HONG KONG - For handlers of AIG's massive IPO of its Asian life insurance unit, getting investors to recognize the name and the size of the business is the easy part.
A more difficult task will be assigning the right valuation to the company, and to do so before the region's equity markets fall further.
The planned size of American International Assurance's (AIA) Hong Kong IPO has ballooned, from around $5 billion a year ago to more than $10 billion. Some reports say it may raise $20 billion.
AIA's IPO plans grew as Hong Kong and China's stock markets surged in the second half, boosting valuations of the region's insurance companies with them.
While AIG suffered a near collapse and a U.S. government bailout, AIA has kept its crown jewel reputation intact.
Hong Kong-based AIA manages more than $60 billion of assets and provides coverage to about 20 million customers throughout Asia, or close to a third of AIG's total customer base.
But putting an exact price tag on AIA may be more difficult than it looks.
As a regional insurer, AIA stands apart from other IPOs in the industry. Still, for Asia focused investors wanting to bet on the industry's growth prospects, they're spoiled for choice at the moment.
Korea Life, the country's No.2 life insurer, plans to raise up to $2 billion next month, while Dai-ichi Mutual Life Insurance is set to kick off an offering that could value Japan's second-largest life insurer at up to $22 billion.
Markets are also working against AIA's IPO timing. MSCI's index of Asian stock markets outside Japan .MIAPJ0000PUS is down 6.5 percent this year. That means selling IPOs is only getting tougher, as seen in the dismal openings lately of some highly touted Hong Kong deals.
With markets down, will AIA attract a valuation on par with China's top insurers? That's the $10 billion question.
Asia is home to just a handful of big listed insurers, led by China Life Insurance and rival Ping An Insurance -- the world's two most valuable life insurers by market capitalization -- and Taiwan's Cathay Financial Holdings.

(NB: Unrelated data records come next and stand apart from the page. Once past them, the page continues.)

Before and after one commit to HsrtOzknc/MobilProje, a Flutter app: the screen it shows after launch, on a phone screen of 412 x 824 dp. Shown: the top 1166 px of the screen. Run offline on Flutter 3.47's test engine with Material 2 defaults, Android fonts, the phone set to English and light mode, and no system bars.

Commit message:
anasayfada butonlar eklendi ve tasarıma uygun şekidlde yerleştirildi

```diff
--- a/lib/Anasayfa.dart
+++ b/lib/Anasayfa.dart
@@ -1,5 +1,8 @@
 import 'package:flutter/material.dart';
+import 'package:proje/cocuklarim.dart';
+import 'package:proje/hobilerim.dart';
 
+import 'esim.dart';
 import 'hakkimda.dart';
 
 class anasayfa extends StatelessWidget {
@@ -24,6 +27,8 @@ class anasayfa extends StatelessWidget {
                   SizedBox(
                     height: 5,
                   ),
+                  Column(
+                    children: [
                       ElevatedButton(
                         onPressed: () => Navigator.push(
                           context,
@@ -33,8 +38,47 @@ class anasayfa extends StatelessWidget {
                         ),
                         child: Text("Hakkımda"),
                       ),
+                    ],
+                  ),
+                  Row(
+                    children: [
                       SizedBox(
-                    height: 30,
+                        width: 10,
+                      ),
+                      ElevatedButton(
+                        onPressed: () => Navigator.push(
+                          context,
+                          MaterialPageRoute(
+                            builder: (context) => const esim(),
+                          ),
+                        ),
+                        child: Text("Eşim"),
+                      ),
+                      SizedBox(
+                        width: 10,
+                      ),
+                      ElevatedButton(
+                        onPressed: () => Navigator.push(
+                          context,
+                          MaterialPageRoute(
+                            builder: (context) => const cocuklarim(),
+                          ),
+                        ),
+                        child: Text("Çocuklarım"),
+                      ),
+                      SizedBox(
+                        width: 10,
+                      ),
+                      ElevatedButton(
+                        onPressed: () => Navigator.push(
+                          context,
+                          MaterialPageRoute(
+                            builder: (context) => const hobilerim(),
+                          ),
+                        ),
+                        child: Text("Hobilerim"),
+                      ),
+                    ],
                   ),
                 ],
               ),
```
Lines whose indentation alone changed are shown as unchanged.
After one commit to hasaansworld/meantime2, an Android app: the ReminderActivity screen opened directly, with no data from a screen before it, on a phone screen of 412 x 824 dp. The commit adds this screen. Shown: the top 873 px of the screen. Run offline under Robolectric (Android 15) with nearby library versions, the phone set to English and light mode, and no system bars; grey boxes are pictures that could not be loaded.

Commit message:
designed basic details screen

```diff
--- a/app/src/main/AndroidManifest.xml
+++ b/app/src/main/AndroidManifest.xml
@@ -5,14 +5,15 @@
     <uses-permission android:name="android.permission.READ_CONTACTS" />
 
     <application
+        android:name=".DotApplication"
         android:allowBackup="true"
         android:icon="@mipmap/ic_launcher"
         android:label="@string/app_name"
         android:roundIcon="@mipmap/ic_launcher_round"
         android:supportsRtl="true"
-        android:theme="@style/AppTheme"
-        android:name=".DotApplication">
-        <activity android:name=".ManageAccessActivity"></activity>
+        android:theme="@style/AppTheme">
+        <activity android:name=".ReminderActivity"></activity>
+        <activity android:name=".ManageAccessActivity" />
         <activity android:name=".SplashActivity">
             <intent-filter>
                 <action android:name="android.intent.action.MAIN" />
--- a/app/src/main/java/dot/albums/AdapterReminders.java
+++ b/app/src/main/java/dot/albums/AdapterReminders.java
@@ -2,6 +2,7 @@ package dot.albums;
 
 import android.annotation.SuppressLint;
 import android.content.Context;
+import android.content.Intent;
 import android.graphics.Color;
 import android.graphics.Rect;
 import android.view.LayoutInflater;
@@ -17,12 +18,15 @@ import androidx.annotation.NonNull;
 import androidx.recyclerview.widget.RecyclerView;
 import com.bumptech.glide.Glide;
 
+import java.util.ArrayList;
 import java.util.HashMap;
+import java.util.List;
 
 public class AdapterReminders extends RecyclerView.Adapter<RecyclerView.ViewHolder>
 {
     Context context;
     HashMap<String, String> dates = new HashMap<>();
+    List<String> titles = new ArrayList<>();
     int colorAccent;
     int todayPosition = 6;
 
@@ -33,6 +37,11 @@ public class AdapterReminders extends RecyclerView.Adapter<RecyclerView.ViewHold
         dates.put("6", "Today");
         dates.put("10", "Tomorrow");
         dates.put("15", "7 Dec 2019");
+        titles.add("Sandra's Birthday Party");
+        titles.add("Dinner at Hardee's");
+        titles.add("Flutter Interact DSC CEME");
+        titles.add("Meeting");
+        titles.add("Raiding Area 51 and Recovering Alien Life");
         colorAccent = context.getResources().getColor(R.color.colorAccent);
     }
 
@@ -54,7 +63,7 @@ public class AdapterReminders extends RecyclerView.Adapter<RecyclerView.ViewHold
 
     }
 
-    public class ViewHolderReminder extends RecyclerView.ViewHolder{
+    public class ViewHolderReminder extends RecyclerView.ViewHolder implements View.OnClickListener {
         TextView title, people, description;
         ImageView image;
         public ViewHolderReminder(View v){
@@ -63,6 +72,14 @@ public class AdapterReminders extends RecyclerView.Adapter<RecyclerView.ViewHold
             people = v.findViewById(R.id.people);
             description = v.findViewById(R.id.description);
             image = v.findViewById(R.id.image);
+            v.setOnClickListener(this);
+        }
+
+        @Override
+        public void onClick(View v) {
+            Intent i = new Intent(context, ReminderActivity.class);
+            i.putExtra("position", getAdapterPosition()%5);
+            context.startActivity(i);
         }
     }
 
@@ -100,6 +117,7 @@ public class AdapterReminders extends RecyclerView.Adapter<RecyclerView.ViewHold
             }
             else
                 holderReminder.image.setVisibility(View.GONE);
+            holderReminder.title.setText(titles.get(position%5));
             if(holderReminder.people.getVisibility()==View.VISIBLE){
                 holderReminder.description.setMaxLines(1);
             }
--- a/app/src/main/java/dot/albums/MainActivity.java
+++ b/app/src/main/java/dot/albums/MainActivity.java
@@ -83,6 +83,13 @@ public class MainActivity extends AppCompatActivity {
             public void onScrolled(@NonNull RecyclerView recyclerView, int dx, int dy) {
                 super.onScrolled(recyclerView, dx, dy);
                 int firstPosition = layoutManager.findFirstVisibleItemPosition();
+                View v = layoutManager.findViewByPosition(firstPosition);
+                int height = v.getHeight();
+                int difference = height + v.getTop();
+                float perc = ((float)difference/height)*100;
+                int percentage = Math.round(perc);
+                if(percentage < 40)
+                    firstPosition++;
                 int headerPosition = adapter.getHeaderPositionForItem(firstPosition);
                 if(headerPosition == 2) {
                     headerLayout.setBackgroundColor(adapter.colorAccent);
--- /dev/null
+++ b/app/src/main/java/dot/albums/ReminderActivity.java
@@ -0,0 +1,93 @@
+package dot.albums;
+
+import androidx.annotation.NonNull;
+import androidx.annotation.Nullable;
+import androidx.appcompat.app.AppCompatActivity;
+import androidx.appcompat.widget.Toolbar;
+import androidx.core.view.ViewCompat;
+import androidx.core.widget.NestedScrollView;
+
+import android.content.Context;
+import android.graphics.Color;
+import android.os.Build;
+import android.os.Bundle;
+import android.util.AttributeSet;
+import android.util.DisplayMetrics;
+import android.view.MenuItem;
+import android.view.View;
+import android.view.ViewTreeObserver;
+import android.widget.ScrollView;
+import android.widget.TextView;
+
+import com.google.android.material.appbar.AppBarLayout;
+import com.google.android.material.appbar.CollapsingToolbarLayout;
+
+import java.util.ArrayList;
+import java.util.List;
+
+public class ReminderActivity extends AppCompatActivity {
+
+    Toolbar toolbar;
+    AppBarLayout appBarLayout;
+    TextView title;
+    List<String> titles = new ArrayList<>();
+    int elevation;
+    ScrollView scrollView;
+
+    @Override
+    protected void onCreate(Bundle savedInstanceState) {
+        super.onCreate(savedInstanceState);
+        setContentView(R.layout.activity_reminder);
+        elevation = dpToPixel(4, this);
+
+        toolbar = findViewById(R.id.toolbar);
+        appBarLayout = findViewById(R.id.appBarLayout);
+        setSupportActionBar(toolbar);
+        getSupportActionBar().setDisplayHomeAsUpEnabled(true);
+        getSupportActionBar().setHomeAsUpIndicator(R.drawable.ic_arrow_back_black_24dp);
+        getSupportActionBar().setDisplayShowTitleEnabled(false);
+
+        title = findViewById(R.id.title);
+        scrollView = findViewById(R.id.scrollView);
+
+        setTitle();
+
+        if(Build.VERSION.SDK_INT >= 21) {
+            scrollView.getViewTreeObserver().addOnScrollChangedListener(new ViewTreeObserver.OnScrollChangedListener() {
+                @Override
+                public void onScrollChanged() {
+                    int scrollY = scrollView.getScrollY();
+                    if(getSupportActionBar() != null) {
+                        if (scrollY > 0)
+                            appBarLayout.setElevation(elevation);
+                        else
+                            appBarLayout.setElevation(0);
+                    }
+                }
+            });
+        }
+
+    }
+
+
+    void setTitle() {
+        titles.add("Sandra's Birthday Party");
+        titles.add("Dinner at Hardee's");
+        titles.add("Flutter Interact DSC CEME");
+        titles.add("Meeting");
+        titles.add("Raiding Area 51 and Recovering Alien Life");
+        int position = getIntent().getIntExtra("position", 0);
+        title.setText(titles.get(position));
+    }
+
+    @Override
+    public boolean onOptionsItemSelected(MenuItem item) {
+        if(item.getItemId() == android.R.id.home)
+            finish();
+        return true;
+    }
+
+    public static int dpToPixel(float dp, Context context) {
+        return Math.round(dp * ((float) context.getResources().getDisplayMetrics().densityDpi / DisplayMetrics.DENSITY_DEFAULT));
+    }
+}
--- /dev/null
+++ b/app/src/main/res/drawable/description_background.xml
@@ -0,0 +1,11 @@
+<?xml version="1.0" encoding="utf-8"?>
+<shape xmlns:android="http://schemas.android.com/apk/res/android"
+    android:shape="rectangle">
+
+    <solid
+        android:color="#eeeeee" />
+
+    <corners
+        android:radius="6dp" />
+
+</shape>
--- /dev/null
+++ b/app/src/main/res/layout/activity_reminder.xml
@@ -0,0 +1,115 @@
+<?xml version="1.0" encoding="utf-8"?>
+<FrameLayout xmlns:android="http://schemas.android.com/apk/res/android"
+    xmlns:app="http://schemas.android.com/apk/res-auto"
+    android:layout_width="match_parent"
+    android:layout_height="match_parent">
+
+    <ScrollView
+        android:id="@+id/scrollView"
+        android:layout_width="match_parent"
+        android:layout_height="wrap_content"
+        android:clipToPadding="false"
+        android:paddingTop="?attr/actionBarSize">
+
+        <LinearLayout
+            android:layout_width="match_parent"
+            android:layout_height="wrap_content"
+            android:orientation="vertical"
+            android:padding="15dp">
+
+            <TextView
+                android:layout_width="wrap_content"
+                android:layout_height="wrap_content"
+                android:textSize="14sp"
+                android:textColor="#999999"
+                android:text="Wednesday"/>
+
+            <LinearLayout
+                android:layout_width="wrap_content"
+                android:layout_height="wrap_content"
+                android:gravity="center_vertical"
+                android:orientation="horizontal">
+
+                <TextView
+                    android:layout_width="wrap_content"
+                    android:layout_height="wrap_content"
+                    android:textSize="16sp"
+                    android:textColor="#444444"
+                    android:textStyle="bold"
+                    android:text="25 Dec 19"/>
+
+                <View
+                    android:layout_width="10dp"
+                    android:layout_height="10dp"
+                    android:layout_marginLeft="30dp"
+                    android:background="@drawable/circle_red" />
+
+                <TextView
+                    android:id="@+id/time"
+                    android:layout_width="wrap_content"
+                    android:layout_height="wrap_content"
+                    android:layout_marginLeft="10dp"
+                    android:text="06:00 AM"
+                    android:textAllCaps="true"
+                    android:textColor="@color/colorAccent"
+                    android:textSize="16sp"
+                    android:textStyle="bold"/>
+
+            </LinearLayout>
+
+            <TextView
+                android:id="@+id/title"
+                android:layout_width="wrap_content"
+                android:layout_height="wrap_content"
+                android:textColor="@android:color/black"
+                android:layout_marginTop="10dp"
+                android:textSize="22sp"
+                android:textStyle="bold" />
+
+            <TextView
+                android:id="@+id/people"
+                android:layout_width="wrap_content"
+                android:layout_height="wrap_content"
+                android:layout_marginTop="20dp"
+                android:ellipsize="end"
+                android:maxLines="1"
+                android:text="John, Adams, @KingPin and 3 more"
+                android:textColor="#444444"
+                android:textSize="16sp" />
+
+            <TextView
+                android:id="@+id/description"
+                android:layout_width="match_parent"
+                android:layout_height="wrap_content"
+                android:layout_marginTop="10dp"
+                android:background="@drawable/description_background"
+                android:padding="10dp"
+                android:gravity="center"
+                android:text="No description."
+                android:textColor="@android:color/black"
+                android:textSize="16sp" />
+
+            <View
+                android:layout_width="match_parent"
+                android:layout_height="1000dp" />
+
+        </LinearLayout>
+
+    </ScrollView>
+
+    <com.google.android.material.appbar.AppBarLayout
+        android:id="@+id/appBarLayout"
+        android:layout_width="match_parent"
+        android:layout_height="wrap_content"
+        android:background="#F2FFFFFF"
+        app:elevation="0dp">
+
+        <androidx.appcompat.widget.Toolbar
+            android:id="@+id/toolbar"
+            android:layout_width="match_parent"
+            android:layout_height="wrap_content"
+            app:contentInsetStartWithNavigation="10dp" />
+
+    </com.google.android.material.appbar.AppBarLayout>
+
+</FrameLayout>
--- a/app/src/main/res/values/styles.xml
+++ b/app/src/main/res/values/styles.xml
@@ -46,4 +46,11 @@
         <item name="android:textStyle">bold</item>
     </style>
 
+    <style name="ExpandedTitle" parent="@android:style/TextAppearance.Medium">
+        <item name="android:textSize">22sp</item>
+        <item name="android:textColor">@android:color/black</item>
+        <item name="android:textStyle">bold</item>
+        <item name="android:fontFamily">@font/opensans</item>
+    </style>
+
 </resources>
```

Whether using embedded value -- the life insurance industry's most important measuring stick -- or price to earnings multiples, AIA's Chinese peers trade at lofty levels. That will be a key factor for investors when determining the IPO price and the total worth of the company.
AIA appears to be on track to earn $1.2 billion after taxes, Credit Suisse said in a research note. Emerging market Chinese insurers trade at a multiple of 27 times price to earnings (P/E), while developed market insurers trade on average at a 15 times P/E multiple. Using a blended multiple of 22 times for AIA, the bank says AIA could be worth a total of around $30 billion.
Companies usually sell around 25 percent of themselves to public shareholders in an IPO.
Despite AIA's move to break free from AIG, Credit Suisse and others are also factoring in concerns investors may have with associating the Asian life insurance group with its troubled parent.
AIA declined to comment for this article.
China represented about 10 percent of earnings in AIA, according to the Credit Suisse report. Overall, the mix between developed markets, including Hong Kong, Singapore and Korea and growth emerging markets, including China and Malaysia, is about 55 percent and 45 percent, respectively, the report said.
The growth rate of AIA in developed markets, such as Hong Kong, Singapore and Korea, will slow down as the penetration rate of life insurance in these countries is already high, said an insurance industry analyst who was not allowed to be identified.
Given AIG's long history in the region and AIA's leading position as a pan-Asia insurer, the company will have little trouble attracting institutional and retail investors.
But some analysts wonder about AIA's growth prospects in China's insurance market, where domestic competition is extremely fierce, and business development is famously slow.
Though AIA is the only foreign life insurer to operate a 100 percent-owned unit in China, it had only 1 percent market share in 2008 while No.1 China Life Insurance had 42.7 percent market share, according to China Insurance Regulatory Commission data. AIA is also the largest foreign insurer in China.
AIA faces tough domestic competition in other markets too, battling bank backed-life insurance firms with extensive networks.
There is little doubt AIA has a great story to tell. The question is whether the company's valuation and growth prospects match the region's other top insurers, and whether Asia's stock markets can hold up until the IPO hits.
(Editing by Michael Flaherty and Lincoln Feast)